Aksum accepted Christianity in the 4th Century AD – 330 years after the birth of Christ, to be exact. This makes the Aksumite kingdom among the first few states in the world that adopted Christianity early on. Ever since, Aksum has remained the Christian capital of Ethiopia.
The Ethiopian Orthodox Church (EOC) is one of the oldest Christian institutions in the world. Throughout its history, the EOC has been not only a source of spiritual guidance but also a symbol of national unity. In times of peace and war, it served as an effective force of public mobilization. No other institution – political or social – in Ethiopia has established homestead-level connection with the people. Even today the church is closer – physically or mentally – to the people than courts, police stations, schools or clinics. It can also be argued that the strengths and dysfunctions of the EOC have been factors in the rise and fall of the Aksumite kingdom.
The Nine Saints

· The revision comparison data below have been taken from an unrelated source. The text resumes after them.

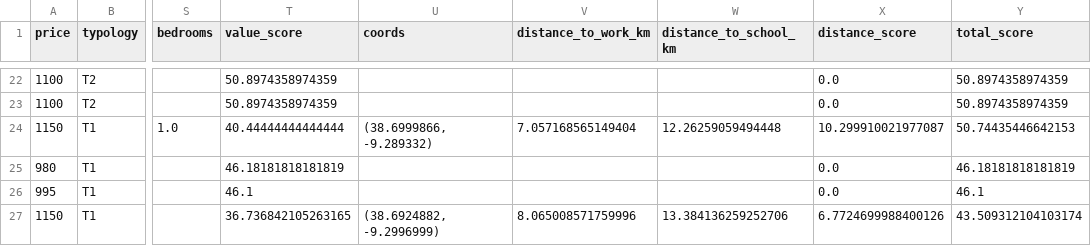
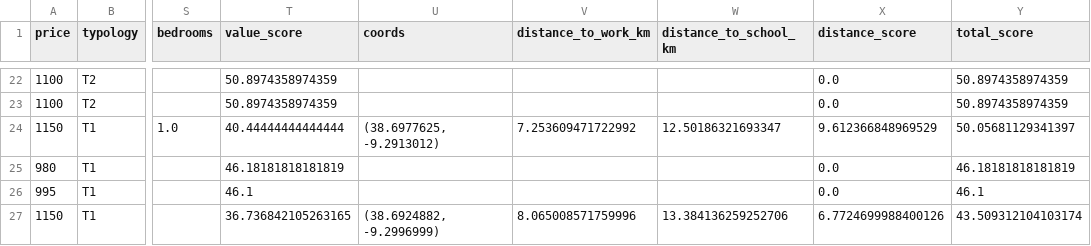
Before and after one commit to miguelsiloli/housing_assessment, a CSV file: data/apartments_ranked_with_distance.csv, drawn as a sheet; only a part is shown, gaps mark what is left out; the diff names each change by its address in the sheet, - before the commit and + after, or states it on an @@ line.

```diff
--- a/data/apartments_ranked_with_distance.csv
+++ b/data/apartments_ranked_with_distance.csv
-U24 (coords): (38.6999866, -9.289332)
+U24 (coords): (38.6977625, -9.2913012)
-V24 (distance_to_work_km): 7.057168565149404
+V24 (distance_to_work_km): 7.253609471722992
-W24 (distance_to_school_km): 12.26259059494448
+W24 (distance_to_school_km): 12.50186321693347
-X24 (distance_score): 10.299910021977087
+X24 (distance_score): 9.612366848969529
-Y24 (total_score): 50.74435446642153
+Y24 (total_score): 50.05681129341397
```
Also changed, not shown: data/apartments_with_ner.csv, data/lisboa_ajuda_listings.csv, 9 other files.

Although Christianity as a state religion was introduced in the 4th century, its expansion is attributed to the Nine Saints of the 6th century. The effort is, thus, sometimes referred to as the “Second Evangelization” of Abyssinia. Despite being of Middle Eastern origin, the Saints are known by their Ethiopian Christian names: Abune Aftse, Abune Alef, Abune Aregawi, Abune Gerima, Abune Guba, Abune Likanos, Abune Penteleon, Abune Tsahma, and Abune Yemaeta. Establishing their respective monasteries across Tigrai, a northern Ethiopian province to which Aksum belongs, the Syrian Saints tirelessly taught Gospel. The churches they established have become not only centers of religious scholarship and artistic excellence but also repositories of magnificent royal treasures and ecclesiastical manuscripts.